HOW TO COMPLETE THIS TASK: Scan the entries for lines with "blue" and say how many there are, with nothing more.

(Itemized modification records)

-*-

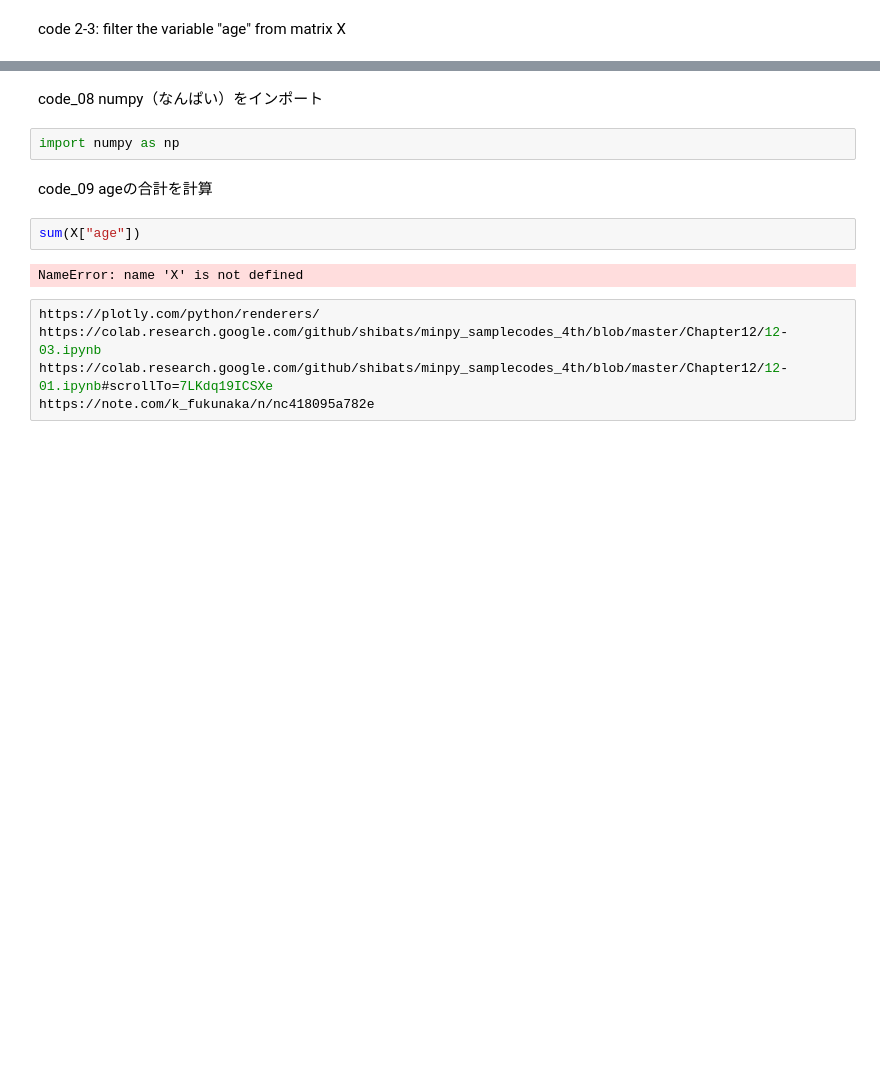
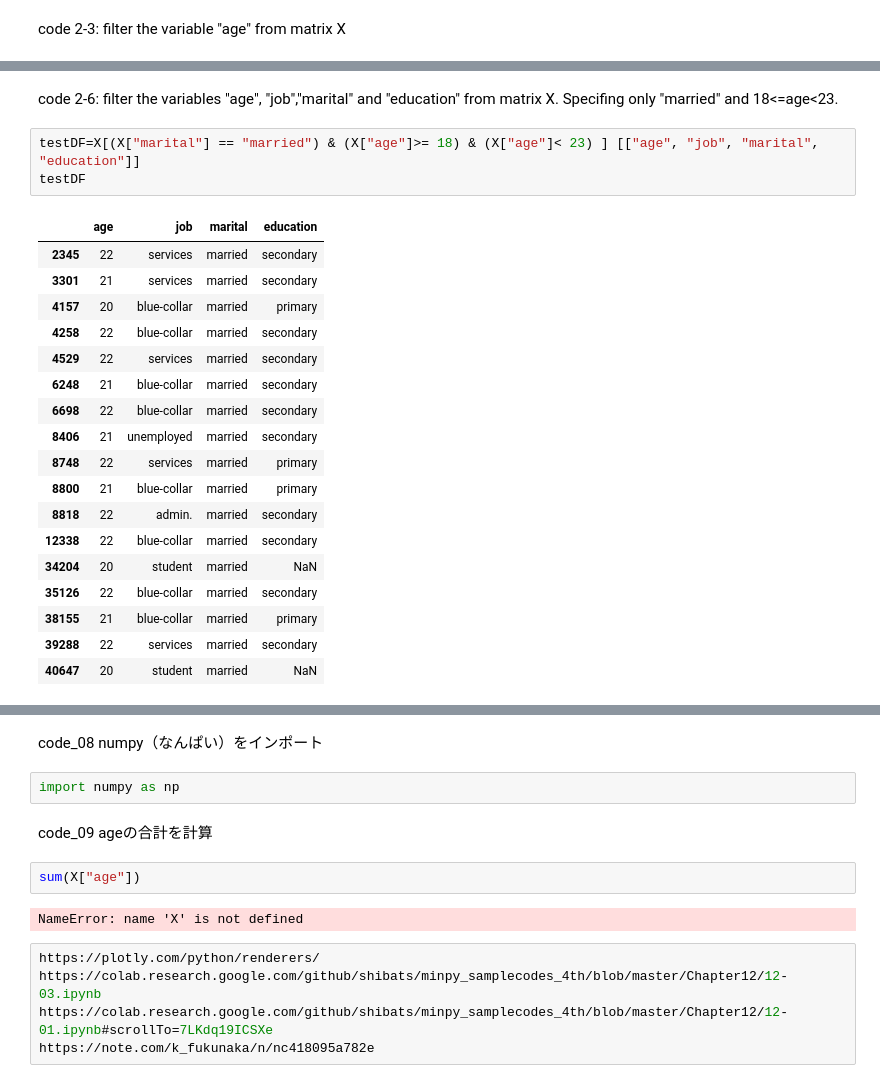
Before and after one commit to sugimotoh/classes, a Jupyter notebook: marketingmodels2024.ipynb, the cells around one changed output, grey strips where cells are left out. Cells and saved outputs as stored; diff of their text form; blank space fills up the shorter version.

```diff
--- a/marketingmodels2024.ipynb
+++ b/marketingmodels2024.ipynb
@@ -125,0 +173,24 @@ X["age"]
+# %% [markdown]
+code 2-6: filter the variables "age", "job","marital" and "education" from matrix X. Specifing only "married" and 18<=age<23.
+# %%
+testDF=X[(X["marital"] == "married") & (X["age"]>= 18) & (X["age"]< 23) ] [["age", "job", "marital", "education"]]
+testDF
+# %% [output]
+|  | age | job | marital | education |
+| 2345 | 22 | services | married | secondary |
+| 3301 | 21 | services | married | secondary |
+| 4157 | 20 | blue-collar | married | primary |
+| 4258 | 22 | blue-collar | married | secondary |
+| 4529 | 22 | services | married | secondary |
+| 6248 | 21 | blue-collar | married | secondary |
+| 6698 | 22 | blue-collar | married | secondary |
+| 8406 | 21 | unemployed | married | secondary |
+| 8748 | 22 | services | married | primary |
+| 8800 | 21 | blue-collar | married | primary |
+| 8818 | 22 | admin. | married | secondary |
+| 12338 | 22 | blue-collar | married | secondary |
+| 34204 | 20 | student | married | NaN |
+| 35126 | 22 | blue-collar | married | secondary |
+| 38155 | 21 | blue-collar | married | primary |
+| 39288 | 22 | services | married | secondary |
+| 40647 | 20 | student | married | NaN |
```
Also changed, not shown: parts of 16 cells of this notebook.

-*-

PROBLEM SOLUTION: 8